◆ What is needed ◆
Count lines holding the string "attr" in the data that follows. Reply with one number only.
--- Data for processing Enclosed Below ---
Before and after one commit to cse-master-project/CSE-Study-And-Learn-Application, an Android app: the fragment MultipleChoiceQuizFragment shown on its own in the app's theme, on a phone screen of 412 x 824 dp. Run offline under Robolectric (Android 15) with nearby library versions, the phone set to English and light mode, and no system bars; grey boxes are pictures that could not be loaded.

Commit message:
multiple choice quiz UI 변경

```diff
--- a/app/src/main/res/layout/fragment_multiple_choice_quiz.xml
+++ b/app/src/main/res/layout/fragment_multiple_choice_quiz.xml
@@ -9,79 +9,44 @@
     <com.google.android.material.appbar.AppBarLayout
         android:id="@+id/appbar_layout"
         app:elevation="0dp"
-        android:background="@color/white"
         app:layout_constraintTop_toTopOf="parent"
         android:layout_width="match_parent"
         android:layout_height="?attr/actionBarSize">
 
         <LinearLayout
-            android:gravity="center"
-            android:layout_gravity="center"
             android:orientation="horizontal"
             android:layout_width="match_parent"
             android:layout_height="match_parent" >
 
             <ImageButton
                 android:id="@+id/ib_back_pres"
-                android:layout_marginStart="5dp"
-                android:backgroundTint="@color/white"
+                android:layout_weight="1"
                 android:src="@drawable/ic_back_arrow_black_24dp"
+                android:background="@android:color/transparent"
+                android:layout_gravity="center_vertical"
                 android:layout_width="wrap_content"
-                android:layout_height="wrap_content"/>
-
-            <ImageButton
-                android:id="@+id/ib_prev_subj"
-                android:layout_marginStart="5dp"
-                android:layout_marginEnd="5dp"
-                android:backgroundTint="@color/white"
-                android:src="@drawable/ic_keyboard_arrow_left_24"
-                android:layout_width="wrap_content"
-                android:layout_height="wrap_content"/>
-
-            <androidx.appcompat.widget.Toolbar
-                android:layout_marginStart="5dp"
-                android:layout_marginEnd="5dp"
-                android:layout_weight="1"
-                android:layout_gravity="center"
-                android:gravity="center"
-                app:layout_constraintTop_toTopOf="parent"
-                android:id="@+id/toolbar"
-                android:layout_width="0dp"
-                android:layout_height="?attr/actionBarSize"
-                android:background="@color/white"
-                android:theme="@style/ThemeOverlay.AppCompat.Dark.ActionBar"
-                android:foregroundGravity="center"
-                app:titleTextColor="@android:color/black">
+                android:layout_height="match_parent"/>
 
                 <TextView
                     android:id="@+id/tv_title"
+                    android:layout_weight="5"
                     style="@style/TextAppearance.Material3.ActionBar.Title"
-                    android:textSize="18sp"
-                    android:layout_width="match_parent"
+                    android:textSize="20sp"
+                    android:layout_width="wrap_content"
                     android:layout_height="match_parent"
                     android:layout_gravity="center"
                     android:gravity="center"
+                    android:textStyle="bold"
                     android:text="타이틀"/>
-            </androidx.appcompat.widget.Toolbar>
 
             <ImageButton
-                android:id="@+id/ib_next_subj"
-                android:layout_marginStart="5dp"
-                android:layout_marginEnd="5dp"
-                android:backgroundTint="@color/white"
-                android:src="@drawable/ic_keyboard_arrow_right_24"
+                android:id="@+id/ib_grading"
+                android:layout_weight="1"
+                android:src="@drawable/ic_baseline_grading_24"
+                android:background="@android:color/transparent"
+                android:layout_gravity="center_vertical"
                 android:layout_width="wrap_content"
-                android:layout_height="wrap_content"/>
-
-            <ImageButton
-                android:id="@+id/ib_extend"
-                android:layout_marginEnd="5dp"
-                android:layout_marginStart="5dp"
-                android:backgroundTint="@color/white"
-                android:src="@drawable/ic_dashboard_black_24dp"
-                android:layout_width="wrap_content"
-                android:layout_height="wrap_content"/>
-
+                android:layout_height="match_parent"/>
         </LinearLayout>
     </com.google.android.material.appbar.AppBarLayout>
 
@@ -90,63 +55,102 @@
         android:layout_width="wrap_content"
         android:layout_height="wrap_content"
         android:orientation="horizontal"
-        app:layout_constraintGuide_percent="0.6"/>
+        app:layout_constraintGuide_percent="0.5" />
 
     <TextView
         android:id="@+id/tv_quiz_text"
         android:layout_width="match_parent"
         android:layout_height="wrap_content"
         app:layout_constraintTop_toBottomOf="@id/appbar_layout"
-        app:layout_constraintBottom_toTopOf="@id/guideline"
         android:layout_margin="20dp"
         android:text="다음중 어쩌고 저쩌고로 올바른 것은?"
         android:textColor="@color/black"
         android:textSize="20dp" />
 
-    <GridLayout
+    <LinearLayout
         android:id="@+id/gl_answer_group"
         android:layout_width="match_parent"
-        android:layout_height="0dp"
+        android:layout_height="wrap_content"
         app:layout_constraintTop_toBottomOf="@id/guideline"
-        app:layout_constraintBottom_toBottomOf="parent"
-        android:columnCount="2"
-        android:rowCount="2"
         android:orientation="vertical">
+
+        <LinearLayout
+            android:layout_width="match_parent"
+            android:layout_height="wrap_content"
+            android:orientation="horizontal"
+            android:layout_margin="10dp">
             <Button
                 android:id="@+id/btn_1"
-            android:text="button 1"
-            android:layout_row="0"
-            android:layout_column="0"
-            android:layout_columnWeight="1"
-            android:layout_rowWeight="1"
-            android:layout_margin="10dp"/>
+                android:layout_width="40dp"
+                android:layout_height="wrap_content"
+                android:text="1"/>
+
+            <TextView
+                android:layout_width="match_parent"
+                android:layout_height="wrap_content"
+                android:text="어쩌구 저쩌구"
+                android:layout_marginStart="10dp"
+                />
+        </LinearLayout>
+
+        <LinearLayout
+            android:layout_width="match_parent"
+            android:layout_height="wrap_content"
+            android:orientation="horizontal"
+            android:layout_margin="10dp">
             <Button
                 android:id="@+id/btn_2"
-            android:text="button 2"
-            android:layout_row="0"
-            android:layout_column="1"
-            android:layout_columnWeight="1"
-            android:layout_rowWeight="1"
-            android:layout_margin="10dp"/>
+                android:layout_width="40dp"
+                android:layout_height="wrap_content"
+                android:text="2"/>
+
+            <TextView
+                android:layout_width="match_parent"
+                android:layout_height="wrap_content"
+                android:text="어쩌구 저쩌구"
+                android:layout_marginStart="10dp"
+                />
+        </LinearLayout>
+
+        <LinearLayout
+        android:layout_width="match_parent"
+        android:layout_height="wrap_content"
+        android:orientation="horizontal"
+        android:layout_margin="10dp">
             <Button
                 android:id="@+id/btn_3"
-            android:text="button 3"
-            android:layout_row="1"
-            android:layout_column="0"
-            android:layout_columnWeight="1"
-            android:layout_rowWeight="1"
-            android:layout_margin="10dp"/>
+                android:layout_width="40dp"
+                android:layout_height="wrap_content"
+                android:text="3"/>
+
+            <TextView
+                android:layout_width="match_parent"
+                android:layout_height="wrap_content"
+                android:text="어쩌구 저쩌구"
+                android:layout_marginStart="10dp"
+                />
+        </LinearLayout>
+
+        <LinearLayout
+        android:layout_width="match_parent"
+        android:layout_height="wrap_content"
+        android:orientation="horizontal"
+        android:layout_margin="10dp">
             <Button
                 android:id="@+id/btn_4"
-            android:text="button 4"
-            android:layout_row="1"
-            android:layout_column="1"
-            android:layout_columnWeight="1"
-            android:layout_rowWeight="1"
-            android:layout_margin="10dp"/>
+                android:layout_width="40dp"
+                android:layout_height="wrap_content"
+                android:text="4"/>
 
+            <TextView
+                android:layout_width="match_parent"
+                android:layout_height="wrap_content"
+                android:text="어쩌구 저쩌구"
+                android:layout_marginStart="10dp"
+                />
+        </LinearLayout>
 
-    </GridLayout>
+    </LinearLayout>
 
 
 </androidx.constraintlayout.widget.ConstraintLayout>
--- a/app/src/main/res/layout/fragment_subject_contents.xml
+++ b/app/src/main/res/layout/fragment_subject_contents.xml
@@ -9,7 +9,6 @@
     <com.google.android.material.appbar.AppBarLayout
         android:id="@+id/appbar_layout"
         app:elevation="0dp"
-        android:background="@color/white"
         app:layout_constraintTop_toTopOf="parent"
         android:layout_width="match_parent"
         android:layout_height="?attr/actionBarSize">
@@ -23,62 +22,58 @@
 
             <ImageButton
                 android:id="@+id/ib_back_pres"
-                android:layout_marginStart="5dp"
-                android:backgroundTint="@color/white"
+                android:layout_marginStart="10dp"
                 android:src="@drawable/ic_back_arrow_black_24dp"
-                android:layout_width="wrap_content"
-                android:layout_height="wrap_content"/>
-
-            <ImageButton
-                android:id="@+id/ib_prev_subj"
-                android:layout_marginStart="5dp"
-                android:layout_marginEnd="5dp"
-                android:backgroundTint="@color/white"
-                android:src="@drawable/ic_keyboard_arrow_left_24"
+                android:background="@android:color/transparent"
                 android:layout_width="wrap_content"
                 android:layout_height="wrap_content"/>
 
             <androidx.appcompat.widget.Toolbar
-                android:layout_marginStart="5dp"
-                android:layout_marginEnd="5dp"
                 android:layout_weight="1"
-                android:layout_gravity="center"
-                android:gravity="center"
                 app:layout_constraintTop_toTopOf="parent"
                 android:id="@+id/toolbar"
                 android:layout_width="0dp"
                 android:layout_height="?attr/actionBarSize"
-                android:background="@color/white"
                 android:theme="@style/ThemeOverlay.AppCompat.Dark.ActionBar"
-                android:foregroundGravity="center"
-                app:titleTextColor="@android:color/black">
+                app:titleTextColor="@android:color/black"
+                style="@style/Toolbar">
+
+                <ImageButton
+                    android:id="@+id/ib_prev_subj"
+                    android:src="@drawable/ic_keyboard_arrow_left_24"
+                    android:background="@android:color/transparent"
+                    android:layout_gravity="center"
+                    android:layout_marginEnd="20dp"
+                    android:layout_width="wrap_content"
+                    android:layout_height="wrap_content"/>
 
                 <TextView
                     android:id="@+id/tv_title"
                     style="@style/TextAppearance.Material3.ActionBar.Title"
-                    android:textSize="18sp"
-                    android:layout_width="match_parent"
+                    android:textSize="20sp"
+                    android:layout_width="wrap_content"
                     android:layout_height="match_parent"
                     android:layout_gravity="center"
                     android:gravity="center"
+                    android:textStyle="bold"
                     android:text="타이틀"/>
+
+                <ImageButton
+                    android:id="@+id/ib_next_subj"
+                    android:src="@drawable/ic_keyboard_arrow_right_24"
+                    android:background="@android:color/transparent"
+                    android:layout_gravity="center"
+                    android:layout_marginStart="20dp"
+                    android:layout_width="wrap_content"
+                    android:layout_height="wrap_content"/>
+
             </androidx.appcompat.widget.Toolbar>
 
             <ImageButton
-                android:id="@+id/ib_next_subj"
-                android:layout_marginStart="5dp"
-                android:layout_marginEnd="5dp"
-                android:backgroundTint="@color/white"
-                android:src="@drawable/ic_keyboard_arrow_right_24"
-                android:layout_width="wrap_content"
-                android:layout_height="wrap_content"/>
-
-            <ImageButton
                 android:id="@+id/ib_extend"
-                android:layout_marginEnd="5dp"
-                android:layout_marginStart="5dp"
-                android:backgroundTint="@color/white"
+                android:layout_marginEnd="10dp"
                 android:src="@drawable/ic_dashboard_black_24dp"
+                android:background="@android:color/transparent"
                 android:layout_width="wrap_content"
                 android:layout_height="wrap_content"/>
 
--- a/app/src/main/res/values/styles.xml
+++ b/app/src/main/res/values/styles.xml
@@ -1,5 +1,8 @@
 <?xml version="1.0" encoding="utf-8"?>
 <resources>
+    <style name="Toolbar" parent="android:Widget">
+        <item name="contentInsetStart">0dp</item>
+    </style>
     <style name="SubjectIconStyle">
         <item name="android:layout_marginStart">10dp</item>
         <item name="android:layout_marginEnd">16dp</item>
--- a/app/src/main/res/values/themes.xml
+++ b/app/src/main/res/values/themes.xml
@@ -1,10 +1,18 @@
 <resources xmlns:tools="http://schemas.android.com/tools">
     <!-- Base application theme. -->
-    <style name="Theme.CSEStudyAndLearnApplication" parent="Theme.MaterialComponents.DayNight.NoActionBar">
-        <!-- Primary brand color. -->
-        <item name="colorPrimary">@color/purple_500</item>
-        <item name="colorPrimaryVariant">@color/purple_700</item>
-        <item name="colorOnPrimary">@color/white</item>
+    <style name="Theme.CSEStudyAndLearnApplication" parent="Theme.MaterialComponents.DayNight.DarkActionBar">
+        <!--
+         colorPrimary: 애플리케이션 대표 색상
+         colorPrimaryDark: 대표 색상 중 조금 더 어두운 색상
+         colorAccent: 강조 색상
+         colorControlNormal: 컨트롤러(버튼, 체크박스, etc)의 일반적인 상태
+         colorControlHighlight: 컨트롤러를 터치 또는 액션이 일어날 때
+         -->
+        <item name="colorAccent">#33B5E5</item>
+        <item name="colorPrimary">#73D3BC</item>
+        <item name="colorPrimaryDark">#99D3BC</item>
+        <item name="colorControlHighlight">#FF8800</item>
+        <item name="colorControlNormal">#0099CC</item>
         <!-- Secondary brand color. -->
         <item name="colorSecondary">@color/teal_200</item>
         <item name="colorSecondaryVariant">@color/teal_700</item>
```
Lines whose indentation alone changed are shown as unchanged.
--- End of Enclosed Data for processing ---
◆ Response to this task ◆
4